Fear can hold us back, and when it comes to cosmetic surgery, it is fear of what the results might be that affects us most. But it’s just a myth that patients are never satisfied, like it’s a myth that cosmetic surgery is only for the rich, the vain and women.
Myth: People are never happy with their cosmetic surgery
According to ABC News, more than two-thirds of North American baby boomers say they would consider having cosmetic surgery if they knew it was completely free and safe. So why aren’t more people doing it? What’s holding them back is fear of the Titanic Effect—the poorly done nose job, the pulled face, or the blank, expressionless look that shouts, “I’ve had work!”
Anne fretted for fourteen years about her profile. She’d inherited her father’s nose, which looked fine on him but didn’t, in Anne’s opinion, fit well with her delicate features. “Fear of a bad- or unnatural-looking result was the only thing that held me back,” she says. After having the surgery, Anne says, “I feel like I’ve always had this nose. I think it’s almost funny how anxious and apprehensive I was about the surgery.”
Plastic surgery disasters, though few and far between, always get noticed in the media, especially if they happen to a celebrity. They’re usually the result of too much plastic surgery.
Patients tell me all the time that they don’t want to look like Joan Rivers, who jokes that her face “has been tucked more times than a bedsheet at the Holiday Inn.” To my mind, there are many in the entertainment business whose results are less attractive. And, to her credit, Rivers makes no apologies about her ongoing campaign against the effects of aging. In her book Men Are Stupid … And They Like Big Boobs, she observes, “In our appearance-centric society, beauty is a huge factor in everyone’s professional and emotional success—for good or ill, it’s the way things are; accept it or go live under a rock.”
One way that surgeons measure success is by the “revision” rate on noses. Those are rhinoplasties that have to be done again because they didn’t work the first time. Why noses? Because they’re the most difficult to get right. A good cosmetic facial surgeon may have a 10 to 15 percent revision rate on rhinoplasties. But with care and a conservative approach, you can get it down to 5 percent. The aim shouldn’t be perfection but improvement.
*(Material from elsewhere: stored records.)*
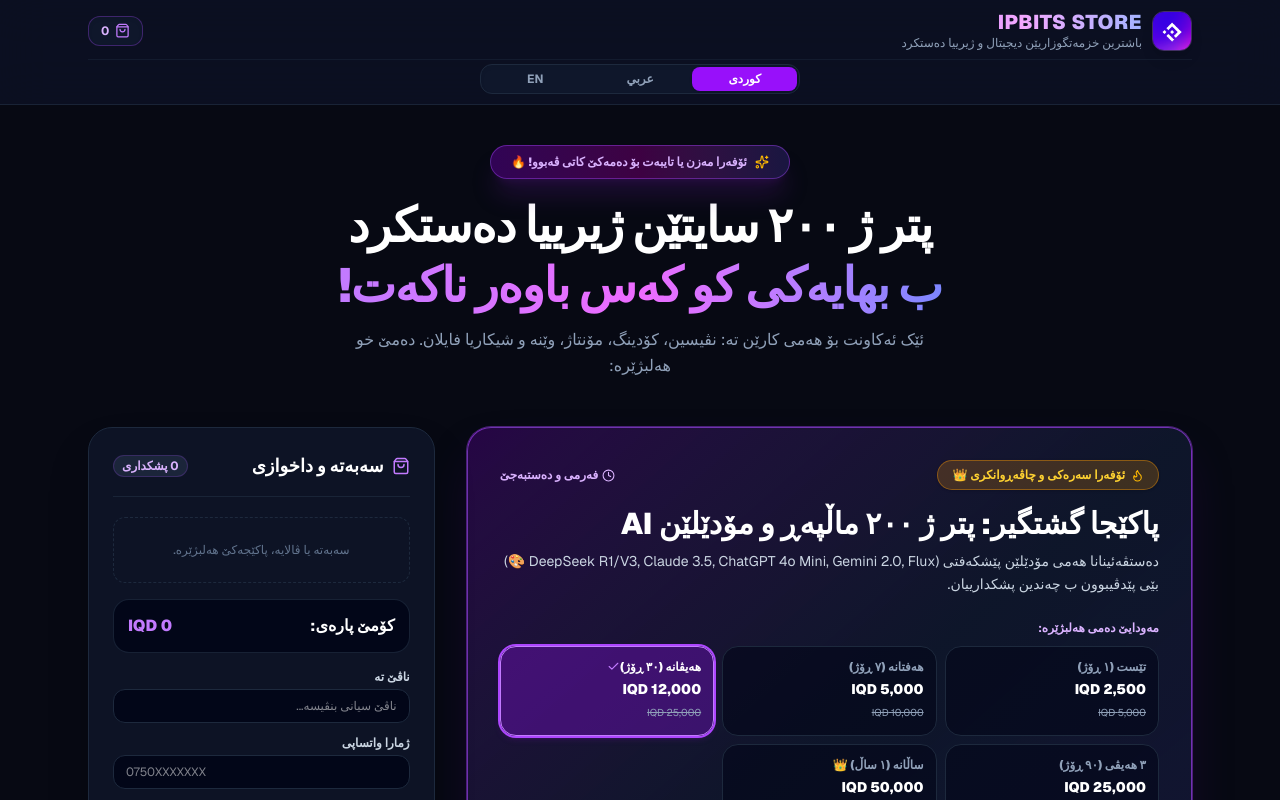
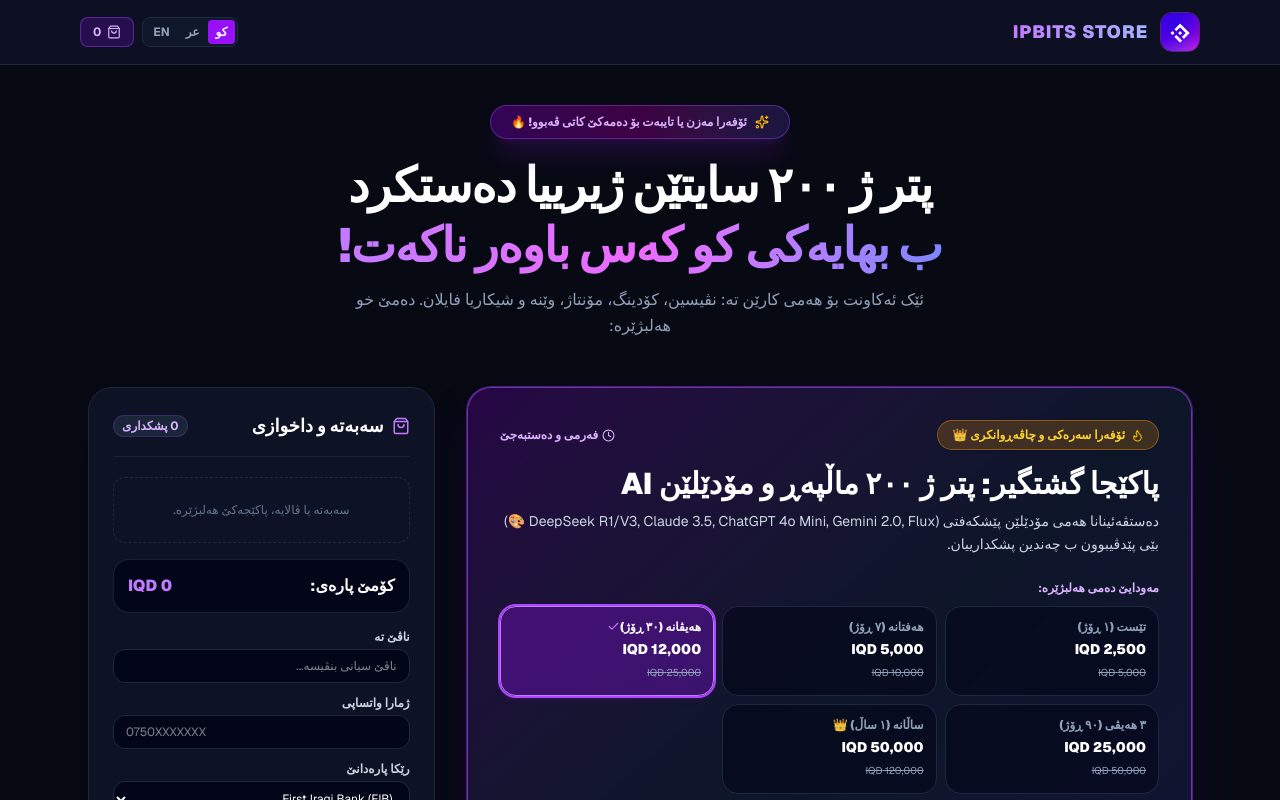
Before and after one commit to ipbits/IPBITS-STORE, a Next.js app: page /login in a window 1280 px wide. Shown: the top 800 px of the page. Built offline with nearby package versions, Linux system fonts and the light colour scheme.

Commit message:
update website

```diff
--- a/src/app/login/page.js
+++ b/src/app/login/page.js
@@ -345,70 +345,64 @@ export default function StorePage() {
     <div className="min-h-screen bg-[#070913] text-slate-100 font-sans selection:bg-purple-600 selection:text-white flex flex-col justify-between" dir={t.dir}>
 
       {/* هێدەرێ سەرەکی - هەردەم لۆگۆ ل لایێ راستێ یە و دوگمەیێن زمانی ناچنە سەری */}
-      <header className="w-full border-b border-slate-800/80 bg-[#0c1022]/95 backdrop-blur-xl sticky top-0 z-50">
-        <div className="max-w-6xl mx-auto px-3 sm:px-6 py-2.5 flex flex-col gap-2">
-
-          {/* ڕێزا سەرێ: لۆگۆ + سەبەتە */}
-          <div className="flex items-center justify-between w-full">
-            <div className="flex items-center gap-2.5 shrink-0">
+            {/* Header ب دیزاینەکا جیاواز کو قەت تێکناچیت */}
+      <header className="w-full border-b border-slate-800 bg-[#0c1022] sticky top-0 z-50">
+        <div className="max-w-6xl mx-auto px-4 py-3">
+          <div className="flex items-center justify-between">
+            {/* لۆگۆ */}
+            <div className="flex items-center gap-3">
               <img
                 src="/logo.png"
                 alt="IPBITS Logo"
-                className="w-10 h-10 rounded-xl object-cover shadow-lg border border-purple-400/30 shrink-0 block"
+                className="w-10 h-10 rounded-xl object-cover border border-purple-500/40 shrink-0"
               />
-              <div className="flex flex-col">
-                <span className="text-base sm:text-xl font-black tracking-wide bg-gradient-to-r from-purple-400 via-fuchsia-300 to-indigo-300 bg-clip-text text-transparent leading-tight">
-                  IPBITS STORE
-                </span>
-                <span className="text-[10px] sm:text-xs text-slate-400 font-medium hidden sm:block">
-                  {t.storeSubtitle}
-                </span>
-              </div>
+              <span className="text-lg font-black tracking-wider bg-gradient-to-r from-purple-400 to-indigo-300 bg-clip-text text-transparent">
+                IPBITS STORE
+              </span>
             </div>
 
-            <button
-              type="button"
-              onClick={scrollToCart}
-              className="flex items-center gap-1.5 bg-slate-900 border border-purple-500/30 hover:border-purple-500 px-3 py-1.5 rounded-xl text-purple-300 font-bold text-xs shadow-inner cursor-pointer"
-            >
-              <ShoppingBag size={15} className="text-purple-400" />
-              <span>{cart.length}</span>
-            </button>
-          </div>
+            {/* سەبەتە و زمان */}
+            <div className="flex items-center gap-2">
+              <div className="flex items-center bg-slate-900 border border-slate-800 rounded-lg p-0.5 text-xs">
+                <button
+                  type="button"
+                  onClick={() => setLang('ku')}
+                  className={`px-2 py-1 rounded font-bold transition-all ${
+                    lang === 'ku' ? 'bg-purple-600 text-white' : 'text-slate-400'
+                  }`}
+                >
+                  کو
+                </button>
+                <button
+                  type="button"
+                  onClick={() => setLang('ar')}
+                  className={`px-2 py-1 rounded font-bold transition-all ${
+                    lang === 'ar' ? 'bg-purple-600 text-white' : 'text-slate-400'
+                  }`}
+                >
+                  عر
+                </button>
+                <button
+                  type="button"
+                  onClick={() => setLang('en')}
+                  className={`px-2 py-1 rounded font-bold transition-all ${
+                    lang === 'en' ? 'bg-purple-600 text-white' : 'text-slate-400'
+                  }`}
+                >
+                  EN
+                </button>
+              </div>
 
-          {/* ڕێزا ژێرێ: دوگمەیێن زمانی */}
-          <div className="w-full flex items-center justify-center pt-1 border-t border-slate-800/50">
-            <div className="flex items-center w-full max-w-xs bg-slate-900 border border-slate-800 rounded-xl p-0.5 shadow-inner">
               <button
                 type="button"
-                onClick={() => setLang('ku')}
-                className={`flex-1 py-1 text-xs font-bold rounded-lg transition-all ${
-                  lang === 'ku' ? 'bg-purple-600 text-white shadow-sm' : 'text-slate-400 hover:text-white'
-                }`}
+                onClick={scrollToCart}
+                className="flex items-center gap-1.5 bg-purple-600/20 border border-purple-500/40 text-purple-300 px-3 py-1.5 rounded-lg text-xs font-bold"
               >
-                کوردی
-              </button>
-              <button
-                type="button"
-                onClick={() => setLang('ar')}
-                className={`flex-1 py-1 text-xs font-bold rounded-lg transition-all ${
-                  lang === 'ar' ? 'bg-purple-600 text-white shadow-sm' : 'text-slate-400 hover:text-white'
-                }`}
-              >
-                عربي
-              </button>
-              <button
-                type="button"
-                onClick={() => setLang('en')}
-                className={`flex-1 py-1 text-xs font-bold rounded-lg transition-all ${
-                  lang === 'en' ? 'bg-purple-600 text-white shadow-md' : 'text-slate-400 hover:text-white'
-                }`}
-              >
-                EN
+                <ShoppingBag size={14} />
+                <span>{cart.length}</span>
               </button>
             </div>
           </div>
-
         </div>
       </header>
 
```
So the idea that people are never happy with their plastic surgery is false. In my own practice in Toronto, a study that we did of almost one hundred facelift and rhinoplasty patients, both men and women, revealed a satisfaction rate of close to 90 percent. These patients viewed plastic surgery not as an indulgence or a luxury, but as a self-image concern that cut to the very heart of social desirability.